It wasn't just the Neanderthals (Homo neanderthalensis). It was also Homo erectus (Upright Man), Homo soloensis (Man from the Solo valley), Homo floresiensis and Homo denisova.
While we're at it, let's not forget Homo rudolfensis (Man from Lake Rudolf) and Homo ergaster (Working Man). "They were all human beings," Harari notes. And they were all in existence, in various parts of the world, when our own species, Homo sapiens, emerged from its point of origin in East Africa, not all that long ago.
None of these species exists today. And uh-oh! When Harari explains why our species ended up as the only human species around, he attributes our dominance, not to our rational powers, but to our unique ability to engage in "gossip" and to develop and promulgate group "fictions."
It wasn't our rational powers, he says.
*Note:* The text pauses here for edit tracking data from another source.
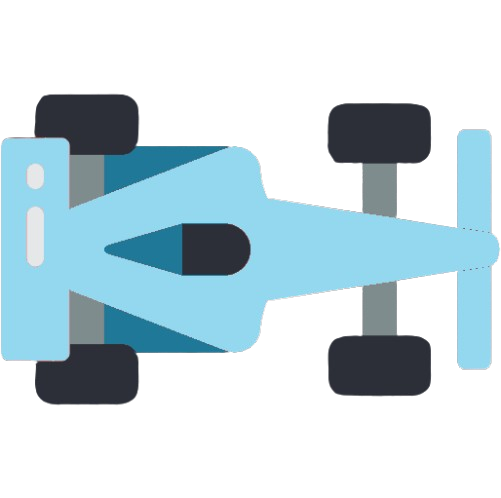
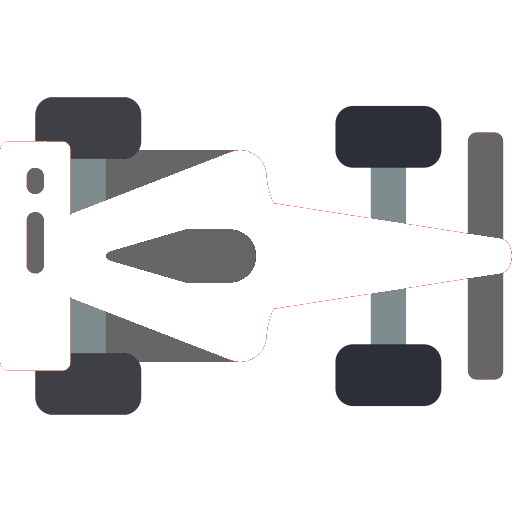
Update documentation

diff --git a/07_neat.html b/07_neat.html
@@ -62,7 +62,7 @@
     <link rel="index" title="Index" href="genindex.html" />
     <link rel="search" title="Search" href="search.html" />
     <link rel="next" title="Bahrein" href="08_competition.html" />
-    <link rel="prev" title="PPO" href="06_ppo.html" />
+    <link rel="prev" title="PPO (Proximal Policy Optimization)" href="06_ppo.html" />
   <meta name="viewport" content="width=device-width, initial-scale=1"/>
   <meta name="docsearch:language" content="en"/>
   </head>
@@ -200,13 +200,13 @@
 <p aria-level="2" class="caption" role="heading"><span class="caption-text">4. Combined methods</span></p>
 <ul class="nav bd-sidenav">
 <li class="toctree-l1"><a class="reference internal" href="05_a2c.html">A2C (Advantage Actor-Critic)</a></li>
-<li class="toctree-l1"><a class="reference internal" href="06_ppo.html">PPO</a></li>
+<li class="toctree-l1"><a class="reference internal" href="06_ppo.html">PPO (Proximal Policy Optimization)</a></li>
 </ul>
-<p aria-level="2" class="caption" role="heading"><span class="caption-text">7. NEAT (Optional)</span></p>
+<p aria-level="2" class="caption" role="heading"><span class="caption-text">6. NEAT (Optional)</span></p>
 <ul class="current nav bd-sidenav">
 <li class="toctree-l1 current active"><a class="current reference internal" href="#">NEAT (NeuroEvolution of Augmenting Topologies)</a></li>
 </ul>
-<p aria-level="2" class="caption" role="heading"><span class="caption-text">8. Competition</span></p>
+<p aria-level="2" class="caption" role="heading"><span class="caption-text">7. Competition</span></p>
 <ul class="nav bd-sidenav">
 <li class="toctree-l1"><a class="reference internal" href="08_competition.html">Bahrein</a></li>
 </ul>
@@ -423,7 +423,7 @@ document.write(`
                   
   <section class="tex2jax_ignore mathjax_ignore" id="neat-neuroevolution-of-augmenting-topologies">
 <h1>NEAT (NeuroEvolution of Augmenting Topologies)<a class="headerlink" href="#neat-neuroevolution-of-augmenting-topologies" title="Link to this heading">#</a></h1>
-<p><img alt="Alt text" src="_images/car4.png" /></p>
+<p><img alt="Alt text" src="_images/car5.png" /></p>
 <p>In this lesson, we’ll explore NEAT (NeuroEvolution of Augmenting Topologies), an evolutionary algorithm for generating artificial neural networks. Unlike traditional reinforcement learning methods that update a single network, NEAT evolves a population of networks over time, combining the principles of genetic algorithms with neural network optimization.</p>
 <section id="overview-of-neat">
 <h2>Overview of NEAT<a class="headerlink" href="#overview-of-neat" title="Link to this heading">#</a></h2>
@@ -557,7 +557,7 @@ No Backpropagation: As an evolutionary method, NEAT doesn’t require backpropag
       <i class="fa-solid fa-angle-left"></i>
       <div class="prev-next-info">
         <p class="prev-next-subtitle">previous</p>
-        <p class="prev-next-title">PPO</p>
+        <p class="prev-next-title">PPO (Proximal Policy Optimization)</p>
       </div>
     </a>
     <a class="right-next"

diff --git a/05_a2c.html b/05_a2c.html
@@ -63,7 +63,7 @@
     <link rel="icon" href="_static/favicon.ico"/>
     <link rel="index" title="Index" href="genindex.html" />
     <link rel="search" title="Search" href="search.html" />
-    <link rel="next" title="PPO" href="06_ppo.html" />
+    <link rel="next" title="PPO (Proximal Policy Optimization)" href="06_ppo.html" />
     <link rel="prev" title="SARSA (State-Action-Reward-State-Action)" href="04_sarsa.html" />
   <meta name="viewport" content="width=device-width, initial-scale=1"/>
   <meta name="docsearch:language" content="en"/>
@@ -202,13 +202,13 @@
 <p aria-level="2" class="caption" role="heading"><span class="caption-text">4. Combined methods</span></p>
 <ul class="current nav bd-sidenav">
 <li class="toctree-l1 current active"><a class="current reference internal" href="#">A2C (Advantage Actor-Critic)</a></li>
-<li class="toctree-l1"><a class="reference internal" href="06_ppo.html">PPO</a></li>
+<li class="toctree-l1"><a class="reference internal" href="06_ppo.html">PPO (Proximal Policy Optimization)</a></li>
 </ul>
-<p aria-level="2" class="caption" role="heading"><span class="caption-text">7. NEAT (Optional)</span></p>
+<p aria-level="2" class="caption" role="heading"><span class="caption-text">6. NEAT (Optional)</span></p>
 <ul class="nav bd-sidenav">
 <li class="toctree-l1"><a class="reference internal" href="07_neat.html">NEAT (NeuroEvolution of Augmenting Topologies)</a></li>
 </ul>
-<p aria-level="2" class="caption" role="heading"><span class="caption-text">8. Competition</span></p>
+<p aria-level="2" class="caption" role="heading"><span class="caption-text">7. Competition</span></p>
 <ul class="nav bd-sidenav">
 <li class="toctree-l1"><a class="reference internal" href="08_competition.html">Bahrein</a></li>
 </ul>
@@ -719,7 +719,7 @@ A(s,a)≈r+γV(s′)−V(s)
        title="next page">
       <div class="prev-next-info">
         <p class="prev-next-subtitle">next</p>
-        <p class="prev-next-title">PPO</p>
+        <p class="prev-next-title">PPO (Proximal Policy Optimization)</p>
       </div>
       <i class="fa-solid fa-angle-right"></i>
     </a>

diff --git a/03_dqn.html b/03_dqn.html
@@ -202,13 +202,13 @@
 <p aria-level="2" class="caption" role="heading"><span class="caption-text">4. Combined methods</span></p>
 <ul class="nav bd-sidenav">
 <li class="toctree-l1"><a class="reference internal" href="05_a2c.html">A2C (Advantage Actor-Critic)</a></li>
-<li class="toctree-l1"><a class="reference internal" href="06_ppo.html">PPO</a></li>
+<li class="toctree-l1"><a class="reference internal" href="06_ppo.html">PPO (Proximal Policy Optimization)</a></li>
 </ul>
-<p aria-level="2" class="caption" role="heading"><span class="caption-text">7. NEAT (Optional)</span></p>
+<p aria-level="2" class="caption" role="heading"><span class="caption-text">6. NEAT (Optional)</span></p>
 <ul class="nav bd-sidenav">
 <li class="toctree-l1"><a class="reference internal" href="07_neat.html">NEAT (NeuroEvolution of Augmenting Topologies)</a></li>
 </ul>
-<p aria-level="2" class="caption" role="heading"><span class="caption-text">8. Competition</span></p>
+<p aria-level="2" class="caption" role="heading"><span class="caption-text">7. Competition</span></p>
 <ul class="nav bd-sidenav">
 <li class="toctree-l1"><a class="reference internal" href="08_competition.html">Bahrein</a></li>
 </ul>
@@ -476,7 +476,7 @@ Q(s,a)←Q(s,a)+α TD error
 </ul>
 <p>In contrast to Monte Carlo methods, which wait until the end of an episode to update values, TD learning updates the Q-value after every step.</p>
 <div style="display: flex; align-items: center;">
-    <img src="images/flag.png" alt="Description of the image" style="width: 100px; height: auto;">
+    <img src="_images/flag.png" alt="Description of the image" style="width: 100px; height: auto;">
     <h2 style="margin-right: 20px;">The Bellman Equation</h1>
 </div><p>The Bellman equation is a recursive formula that expresses the relationship between the value of a state-action pair and the value of the subsequent states. For Q-Learning, the Bellman equation is used to update the Q-values based on the reward from the current step and the expected future rewards from the next state.</p>
 <p>The Bellman equation for Q-values is:</p>

diff --git a/06_ppo.html b/06_ppo.html
@@ -204,11 +204,11 @@
 <li class="toctree-l1"><a class="reference internal" href="05_a2c.html">A2C (Advantage Actor-Critic)</a></li>
 <li class="toctree-l1 current active"><a class="current reference internal" href="#">PPO (Proximal Policy Optimization)</a></li>
 </ul>
-<p aria-level="2" class="caption" role="heading"><span class="caption-text">7. NEAT (Optional)</span></p>
+<p aria-level="2" class="caption" role="heading"><span class="caption-text">6. NEAT (Optional)</span></p>
 <ul class="nav bd-sidenav">
 <li class="toctree-l1"><a class="reference internal" href="07_neat.html">NEAT (NeuroEvolution of Augmenting Topologies)</a></li>
 </ul>
-<p aria-level="2" class="caption" role="heading"><span class="caption-text">8. Competition</span></p>
+<p aria-level="2" class="caption" role="heading"><span class="caption-text">7. Competition</span></p>
 <ul class="nav bd-sidenav">
 <li class="toctree-l1"><a class="reference internal" href="08_competition.html">Bahrein</a></li>
 </ul>
@@ -423,7 +423,7 @@ document.write(`
                   
   <section class="tex2jax_ignore mathjax_ignore" id="ppo-proximal-policy-optimization">
 <h1>PPO (Proximal Policy Optimization)<a class="headerlink" href="#ppo-proximal-policy-optimization" title="Link to this heading">#</a></h1>
-<p><img alt="Alt text" src="_images/car5.png" /></p>
+<p><img alt="Alt text" src="_images/car4.png" /></p>
 <p>In this lesson, we will explore Proximal Policy Optimization (PPO), a powerful reinforcement learning algorithm that builds on the Actor-Critic framework (like A2C) but introduces a key mechanism to stabilize learning. PPO is one of the most popular policy optimization algorithms because it balances ease of implementation and performance across a wide range of tasks.</p>
 <p>PPO improves upon vanilla Policy Gradient methods and A2C by clipping updates to prevent large policy changes, leading to more stable learning. Let’s explore how PPO works and why it outperforms simpler approaches like A2C in many environments.</p>
 <section id="ppo-overview">

diff --git a/08_competition.html b/08_competition.html
@@ -199,13 +199,13 @@
 <p aria-level="2" class="caption" role="heading"><span class="caption-text">4. Combined methods</span></p>
 <ul class="nav bd-sidenav">
 <li class="toctree-l1"><a class="reference internal" href="05_a2c.html">A2C (Advantage Actor-Critic)</a></li>
-<li class="toctree-l1"><a class="reference internal" href="06_ppo.html">PPO</a></li>
+<li class="toctree-l1"><a class="reference internal" href="06_ppo.html">PPO (Proximal Policy Optimization)</a></li>
 </ul>
-<p aria-level="2" class="caption" role="heading"><span class="caption-text">7. NEAT (Optional)</span></p>
+<p aria-level="2" class="caption" role="heading"><span class="caption-text">6. NEAT (Optional)</span></p>
 <ul class="nav bd-sidenav">
 <li class="toctree-l1"><a class="reference internal" href="07_neat.html">NEAT (NeuroEvolution of Augmenting Topologies)</a></li>
 </ul>
-<p aria-level="2" class="caption" role="heading"><span class="caption-text">8. Competition</span></p>
+<p aria-level="2" class="caption" role="heading"><span class="caption-text">7. Competition</span></p>
 <ul class="current nav bd-sidenav">
 <li class="toctree-l1 current active"><a class="current reference internal" href="#">Bahrein</a></li>
 </ul>

diff --git a/00_introduction.html b/00_introduction.html
@@ -200,13 +200,13 @@
 <p aria-level="2" class="caption" role="heading"><span class="caption-text">4. Combined methods</span></p>
 <ul class="nav bd-sidenav">
 <li class="toctree-l1"><a class="reference internal" href="05_a2c.html">A2C (Advantage Actor-Critic)</a></li>
-<li class="toctree-l1"><a class="reference internal" href="06_ppo.html">PPO</a></li>
+<li class="toctree-l1"><a class="reference internal" href="06_ppo.html">PPO (Proximal Policy Optimization)</a></li>
 </ul>
-<p aria-level="2" class="caption" role="heading"><span class="caption-text">7. NEAT (Optional)</span></p>
+<p aria-level="2" class="caption" role="heading"><span class="caption-text">6. NEAT (Optional)</span></p>
 <ul class="nav bd-sidenav">
 <li class="toctree-l1"><a class="reference internal" href="07_neat.html">NEAT (NeuroEvolution of Augmenting Topologies)</a></li>
 </ul>
-<p aria-level="2" class="caption" role="heading"><span class="caption-text">8. Competition</span></p>
+<p aria-level="2" class="caption" role="heading"><span class="caption-text">7. Competition</span></p>
 <ul class="nav bd-sidenav">
 <li class="toctree-l1"><a class="reference internal" href="08_competition.html">Bahrein</a></li>
 </ul>

diff --git a/01_reinforcement_learning.html b/01_reinforcement_learning.html
@@ -202,13 +202,13 @@
 <p aria-level="2" class="caption" role="heading"><span class="caption-text">4. Combined methods</span></p>
 <ul class="nav bd-sidenav">
 <li class="toctree-l1"><a class="reference internal" href="05_a2c.html">A2C (Advantage Actor-Critic)</a></li>
-<li class="toctree-l1"><a class="reference internal" href="06_ppo.html">PPO</a></li>
+<li class="toctree-l1"><a class="reference internal" href="06_ppo.html">PPO (Proximal Policy Optimization)</a></li>
 </ul>
-<p aria-level="2" class="caption" role="heading"><span class="caption-text">7. NEAT (Optional)</span></p>
+<p aria-level="2" class="caption" role="heading"><span class="caption-text">6. NEAT (Optional)</span></p>
 <ul class="nav bd-sidenav">
 <li class="toctree-l1"><a class="reference internal" href="07_neat.html">NEAT (NeuroEvolution of Augmenting Topologies)</a></li>
 </ul>
-<p aria-level="2" class="caption" role="heading"><span class="caption-text">8. Competition</span></p>
+<p aria-level="2" class="caption" role="heading"><span class="caption-text">7. Competition</span></p>
 <ul class="nav bd-sidenav">
 <li class="toctree-l1"><a class="reference internal" href="08_competition.html">Bahrein</a></li>
 </ul>

diff --git a/02_policy_gradients.html b/02_policy_gradients.html
@@ -202,13 +202,13 @@
 <p aria-level="2" class="caption" role="heading"><span class="caption-text">4. Combined methods</span></p>
 <ul class="nav bd-sidenav">
 <li class="toctree-l1"><a class="reference internal" href="05_a2c.html">A2C (Advantage Actor-Critic)</a></li>
-<li class="toctree-l1"><a class="reference internal" href="06_ppo.html">PPO</a></li>
+<li class="toctree-l1"><a class="reference internal" href="06_ppo.html">PPO (Proximal Policy Optimization)</a></li>
 </ul>
-<p aria-level="2" class="caption" role="heading"><span class="caption-text">7. NEAT (Optional)</span></p>
+<p aria-level="2" class="caption" role="heading"><span class="caption-text">6. NEAT (Optional)</span></p>
 <ul class="nav bd-sidenav">
 <li class="toctree-l1"><a class="reference internal" href="07_neat.html">NEAT (NeuroEvolution of Augmenting Topologies)</a></li>
 </ul>
-<p aria-level="2" class="caption" role="heading"><span class="caption-text">8. Competition</span></p>
+<p aria-level="2" class="caption" role="heading"><span class="caption-text">7. Competition</span></p>
 <ul class="nav bd-sidenav">
 <li class="toctree-l1"><a class="reference internal" href="08_competition.html">Bahrein</a></li>
 </ul>

diff --git a/04_sarsa.html b/04_sarsa.html
@@ -202,13 +202,13 @@
 <p aria-level="2" class="caption" role="heading"><span class="caption-text">4. Combined methods</span></p>
 <ul class="nav bd-sidenav">
 <li class="toctree-l1"><a class="reference internal" href="05_a2c.html">A2C (Advantage Actor-Critic)</a></li>
-<li class="toctree-l1"><a class="reference internal" href="06_ppo.html">PPO</a></li>
+<li class="toctree-l1"><a class="reference internal" href="06_ppo.html">PPO (Proximal Policy Optimization)</a></li>
 </ul>
-<p aria-level="2" class="caption" role="heading"><span class="caption-text">7. NEAT (Optional)</span></p>
+<p aria-level="2" class="caption" role="heading"><span class="caption-text">6. NEAT (Optional)</span></p>
 <ul class="nav bd-sidenav">
 <li class="toctree-l1"><a class="reference internal" href="07_neat.html">NEAT (NeuroEvolution of Augmenting Topologies)</a></li>
 </ul>
-<p aria-level="2" class="caption" role="heading"><span class="caption-text">8. Competition</span></p>
+<p aria-level="2" class="caption" role="heading"><span class="caption-text">7. Competition</span></p>
 <ul class="nav bd-sidenav">
 <li class="toctree-l1"><a class="reference internal" href="08_competition.html">Bahrein</a></li>
 </ul>

diff --git a/genindex.html b/genindex.html
@@ -201,11 +201,11 @@
 <li class="toctree-l1"><a class="reference internal" href="05_a2c.html">A2C (Advantage Actor-Critic)</a></li>
 <li class="toctree-l1"><a class="reference internal" href="06_ppo.html">PPO (Proximal Policy Optimization)</a></li>
 </ul>
-<p aria-level="2" class="caption" role="heading"><span class="caption-text">7. NEAT (Optional)</span></p>
+<p aria-level="2" class="caption" role="heading"><span class="caption-text">6. NEAT (Optional)</span></p>
 <ul class="nav bd-sidenav">
 <li class="toctree-l1"><a class="reference internal" href="07_neat.html">NEAT (NeuroEvolution of Augmenting Topologies)</a></li>
 </ul>
-<p aria-level="2" class="caption" role="heading"><span class="caption-text">8. Competition</span></p>
+<p aria-level="2" class="caption" role="heading"><span class="caption-text">7. Competition</span></p>
 <ul class="nav bd-sidenav">
 <li class="toctree-l1"><a class="reference internal" href="08_competition.html">Bahrein</a></li>
 </ul>

diff --git a/intro.html b/intro.html
@@ -205,11 +205,11 @@
 <li class="toctree-l1"><a class="reference internal" href="05_a2c.html">A2C (Advantage Actor-Critic)</a></li>
 <li class="toctree-l1"><a class="reference internal" href="06_ppo.html">PPO (Proximal Policy Optimization)</a></li>
 </ul>
-<p aria-level="2" class="caption" role="heading"><span class="caption-text">7. NEAT (Optional)</span></p>
+<p aria-level="2" class="caption" role="heading"><span class="caption-text">6. NEAT (Optional)</span></p>
 <ul class="nav bd-sidenav">
 <li class="toctree-l1"><a class="reference internal" href="07_neat.html">NEAT (NeuroEvolution of Augmenting Topologies)</a></li>
 </ul>
-<p aria-level="2" class="caption" role="heading"><span class="caption-text">8. Competition</span></p>
+<p aria-level="2" class="caption" role="heading"><span class="caption-text">7. Competition</span></p>
 <ul class="nav bd-sidenav">
 <li class="toctree-l1"><a class="reference internal" href="08_competition.html">Bahrein</a></li>
 </ul>

diff --git a/search.html b/search.html
@@ -203,11 +203,11 @@
 <li class="toctree-l1"><a class="reference internal" href="05_a2c.html">A2C (Advantage Actor-Critic)</a></li>
 <li class="toctree-l1"><a class="reference internal" href="06_ppo.html">PPO (Proximal Policy Optimization)</a></li>
 </ul>
-<p aria-level="2" class="caption" role="heading"><span class="caption-text">7. NEAT (Optional)</span></p>
+<p aria-level="2" class="caption" role="heading"><span class="caption-text">6. NEAT (Optional)</span></p>
 <ul class="nav bd-sidenav">
 <li class="toctree-l1"><a class="reference internal" href="07_neat.html">NEAT (NeuroEvolution of Augmenting Topologies)</a></li>
 </ul>
-<p aria-level="2" class="caption" role="heading"><span class="caption-text">8. Competition</span></p>
+<p aria-level="2" class="caption" role="heading"><span class="caption-text">7. Competition</span></p>
 <ul class="nav bd-sidenav">
 <li class="toctree-l1"><a class="reference internal" href="08_competition.html">Bahrein</a></li>
 </ul>
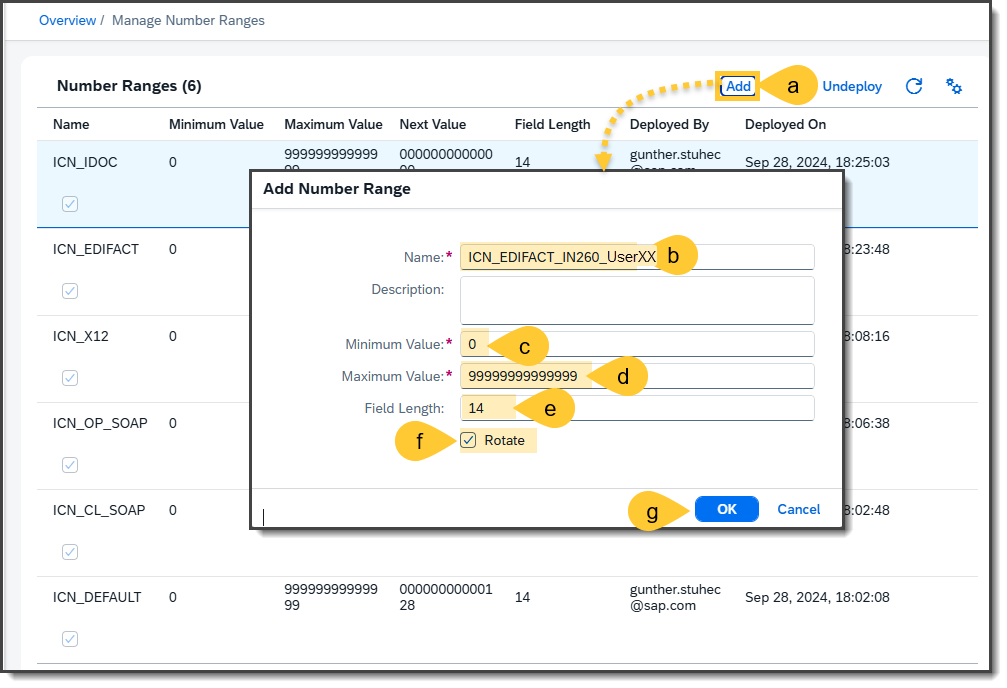
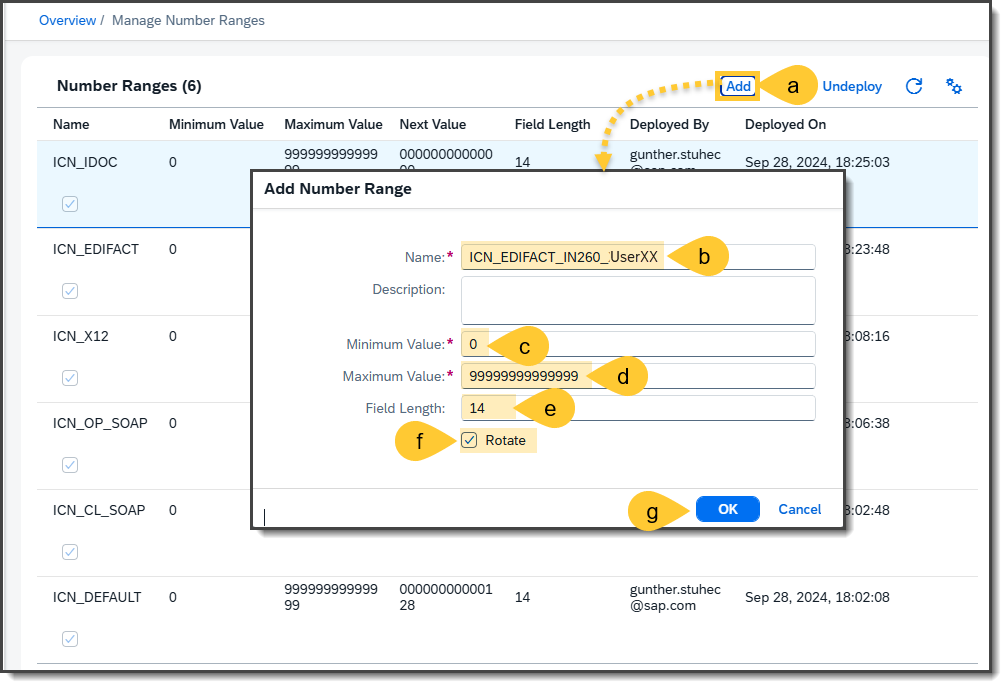
Correction in  figure 02

diff --git a/exercises/Exercise_01.md b/exercises/Exercise_01.md
@@ -1,16 +1,16 @@
 # Exercise 1: Create the necessary Trading Partner Profile
 In this exercise, you will learn how to set up a complete Trading Partner Profile for EDI processing within a B2B integration scenario. The steps guide you through:
-- Creating a unique Interchange Control Number (ICN) using number ranges.
 - Setting up a Trading Partner Profile, including company details and identifiers for UN/EDIFACT and IDoc payloads.
 - Configuring Identifier Groups to manage multiple sender identifiers.
 - Defining Trading Partner System Details, including type systems and communication channels.
+- Creating a unique Interchange Control Number (ICN) using number ranges.
 - Creating Trading Partner Parameters to support dynamic data injection into mappings and headers.
 - Assigning Number Ranges to ensure proper tracking of EDI transactions.
 
 By completing this exercise, you will gain hands-on experience in configuring the foundational elements required for secure and structured electronic data interchange between business partners.
 
 ## Step 1 - Go to the Number Range objects
-A unique interchange control number should be included when sending documents for EDI processing. To add an interchange number, use Number Ranges. Each IN260 participant should create their own interchange number. For this purpose:
+A unique interchange control number should be included into the UN/EDIFACT interchanges when sending EDI documents to the trading parter. To add an interchange number, use Number Ranges. Each IN260 participant should create their own interchange number. For this purpose:
 - (a) Click **Integrations and APIs** inside the Monitor section.
 - (b) Select the **Number Ranges** card.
He says research supports his claims.
Before the week is done, we'll review Harari's treatment of gossip and fiction, noting that these are the obvious engines on which our upper-end "press corps" runs. For today, we'll merely float an obvious question:
Does Professor Harari know what he's talking about? Barack Obama and even Bill Gates may have loved, and blurbed, his best-selling book. But when Harari seems to offer surprising assessments, is there any particular reason to assume he knows what he's talking about? Are his assessments correct?
Are Harari's assessments correct? That doesn't especially matter to us, for reasons we'll run through in a bit more detail tomorrow.
As the year goes along, we'll be offering Harari's assessment as an alternate paradigm through which to imagine our own human race. We'll be presenting his portrait as an alternative to the more pleasing traditional view, if which we've long seen ourselves as "the epitome of creation," even as an essentially "rational" being.
That may not be our self-impressed species' essence at all, Harari's book seems to suggest.
That said, how accurate are Harari's views, especially those our species' cheerleaders may not be inclined to like?
Tomorrow, we'll show you what the leading authority on this question has said. We'll also visit that famous duck-rabbit, further discussing our method.
Tomorrow: Two paradigms